Singer, actor and mental health advocate Selena Gomez joined the First Lady Dr. Jill Biden, US Ambassador Susan Rice, Director of the White House Domestic Policy Council; US Surgeon General Vivek Murthy for the inaugural White House Conversation on Youth Mental Health. The May 18 event is part of the Mental Health Youth Action Forum led by the U.S. Department of Health and Human Services (HHS), MTV/Viacom, and a coalition of non-profit partners. The forum convened a group of multicultural youth mental health activists to drive culture from awareness to action on mental health through storytelling and media.
The remarkable White House event strategically observed the significance of May being Global Mental Health Awareness Month and May 19th as Mental Health Action Day.
“May 19th is Mental Health Action Day, a day dedicated to driving our culture from mental health awareness to mental health action. Taking action to support your mental health could be as routine as taking action to support your physical health. If you don’t know where to start, go to mentalhealthishealth.us.” Gomez said.
The 29-year-old singer and actress Gomez, was open about her struggles with anxiety and bipolar disorder as she said:
‘Mental health is very personal for me and I hope that by using my platform to share my own story and working with incredible people like all of you I can help others feel less alone and find the help they need, which is honestly all I want.”
Gomez spoke about the Rare Impact Fund, the social impact division of her Rare Beauty makeup company launched to help people get access to mental health services and support through her mental health organization Wondermind.
US Surgeon General Vivek Murthy said the Biden-Harris Administration is “building a movement to address mental health in America.”
“We want to build a society where no person has to feel isolated and shamed because of their struggles. We want to build a world where anyone who needs help can get it, and get it quickly. We are also looking to do something bigger, which is to build a world where we all look out for one another.”
Murthy encouraged youth to use their voice to continue to effect change.
The first lady, Dr. Biden addressed the room and highlighted the selected youth advocates saying,

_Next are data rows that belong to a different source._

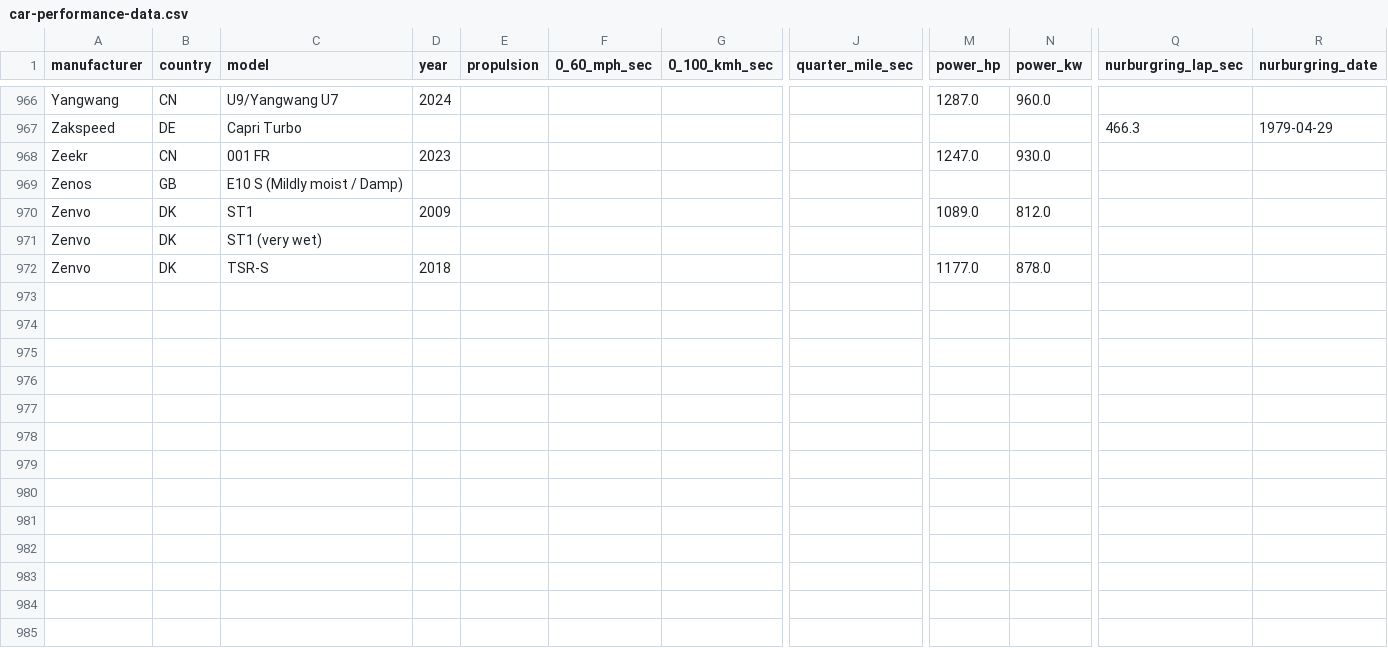
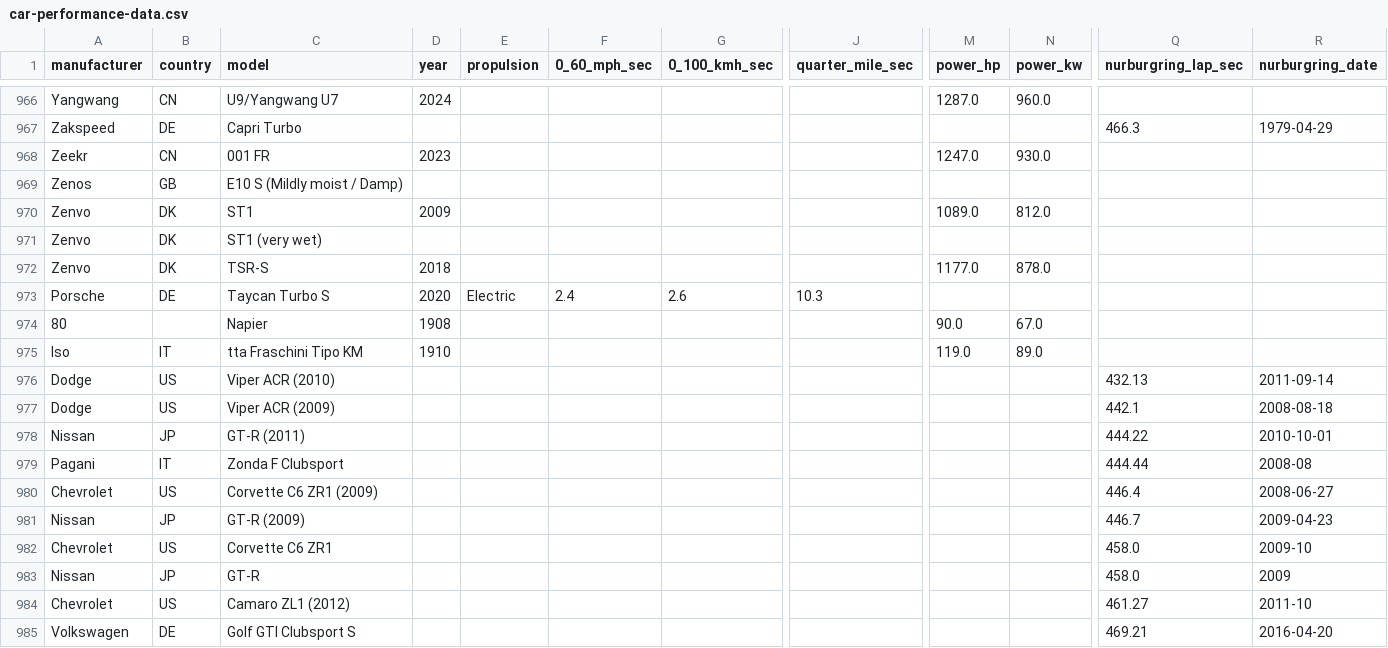
Before and after one commit to geoffmyers/car-performance-comparison, a CSV file: public/data/car-performance-data.csv, drawn as a sheet; only a part is shown, gaps mark what is left out; rows hold the shown columns only; the diff covers the shown part only; the diff names each change by its address in the sheet, - before the commit and + after, or states it on an @@ line.

```diff
--- a/public/data/car-performance-data.csv
+++ b/public/data/car-performance-data.csv
+row 973: Porsche | DE | Taycan Turbo S | 2020 | Electric | 2.4 | 2.6 | 10.3
+row 974: 80 |  | Napier | 1908 |  |  |  |  | 90.0 | 67.0
+row 975: Iso | IT | tta Fraschini Tipo KM | 1910 |  |  |  |  | 119.0 | 89.0
+row 976: Dodge | US | Viper ACR (2010) |  |  |  |  |  |  |  | 432.13 | 2011-09-14
+row 977: Dodge | US | Viper ACR (2009) |  |  |  |  |  |  |  | 442.1 | 2008-08-18
+row 978: Nissan | JP | GT-R (2011) |  |  |  |  |  |  |  | 444.22 | 2010-10-01
+row 979: Pagani | IT | Zonda F Clubsport |  |  |  |  |  |  |  | 444.44 | 2008-08
+row 980: Chevrolet | US | Corvette C6 ZR1 (2009) |  |  |  |  |  |  |  | 446.4 | 2008-06-27
+row 981: Nissan | JP | GT-R (2009) |  |  |  |  |  |  |  | 446.7 | 2009-04-23
+row 982: Chevrolet | US | Corvette C6 ZR1 |  |  |  |  |  |  |  | 458.0 | 2009-10
+row 983: Nissan | JP | GT-R |  |  |  |  |  |  |  | 458.0 | 2009
+row 984: Chevrolet | US | Camaro ZL1 (2012) |  |  |  |  |  |  |  | 461.27 | 2011-10
+row 985: Volkswagen | DE | Golf GTI Clubsport S |  |  |  |  |  |  |  | 469.21 | 2016-04-20
```
Also changed, not shown: 13 added rows and 12 edited cells elsewhere in this file, 1 other file.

“The darkness inside of us can feel heavy at times. But we can share the weight of it together, and we can help bring those feelings and experiences into the light. And that’s why I’m so grateful to all of you here. It takes courage to, you know, be honest about the struggles that you faced and to tell your stories. And it takes courage to understand that your voice can make a difference and to show your creativity and talents, you know, to all of the world.”

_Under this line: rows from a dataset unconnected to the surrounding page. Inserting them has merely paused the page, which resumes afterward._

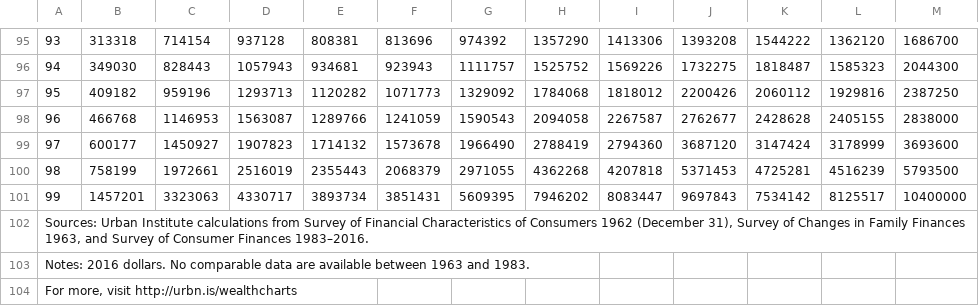
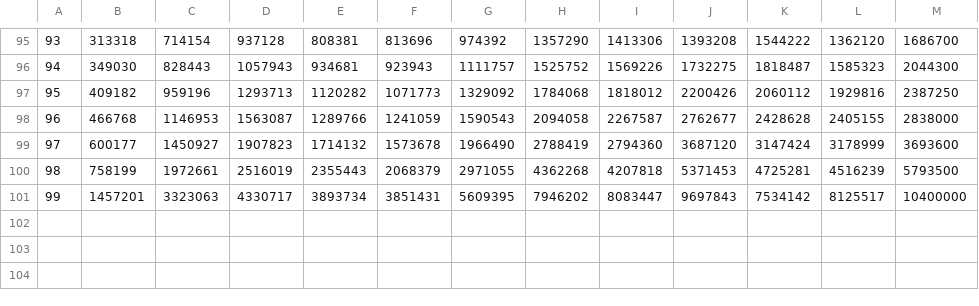
Before and after one commit to KarynePegues/HW06, a CSV file: WealthDistribution.csv, drawn as a sheet; only a part is shown, gaps mark what is left out; the diff names each change by its address in the sheet, - before the commit and + after, or states it on an @@ line.

Commit message:
Update WealthDistribution.csv

```diff
--- a/WealthDistribution.csv
+++ b/WealthDistribution.csv
-row 102: Sources: Urban Institute calculations from Survey of Financial Characteristics of Consumers 1962 (December 31), Survey of Changes in Family Finances 1963, and Survey of Consumer Finances 1983–2016.
-row 103: Notes: 2016 dollars. No comparable data are available between 1963 and 1983.
-row 104: For more, visit http://urbn.is/wealthcharts
```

She also quoted the poet, Amanda Gorman who wrote,
“There is always light, if we’re only brave enough to see it. If we’re only brave enough to be it.”
The event hosted by MTV Entertainment worked alongside the Biden-Harris administration and an impressive coalition of leading mental health nonprofits to engage young people in the development of creative campaigns that reach the most at-risk communities with tangible ways to take mental health actions.
The Mental Health Youth Action Forum nonprofit partners include AAKOMA, Active Minds, Asian Mental Health Collective, Boris Lawrence Henson Foundation, Born This Way, Bring Change to Mind, Jed Foundation, Mental Wealth Alliance, NAMI, National Queer and Trans Therapists of Color Network, Poderistas, Rare Impact Fund by Rare Beauty, Student Veterans of America, Trans Lifeline, The Trevor Project, The Upswing Fund for Adolescent Mental Health, Vibrant Emotional and We R Native.
“The pandemic has taken a devastating toll on the mental health of young Americans, especially in communities where resources are thin. Though mental health gets discussed globally, we still have work to do to ensure everyone in America is heard and knows where to find help. This forum will help reach young people where they are, through the communication channels they already know.” said, Secretary Xavier Becerra, Department of Health and Human Services.
Miriam E. Delphin-Rittmon, Ph. D., the HHS Assistant Secretary for Mental Health and Substance Use and the leader of SAMHSA also stated, “America’s young people have faced an unprecedented amount of uncertainty and disruption during the last 18 months, and we need to ensure they have the support and help they need to move forward. We hope this forum will help bring their crucial voices to the nationwide mental health conversation.”
TANTV observes May as ‘Global Mental Health Awareness Month’ in partnership with local mental health agencies to bring you this coverage.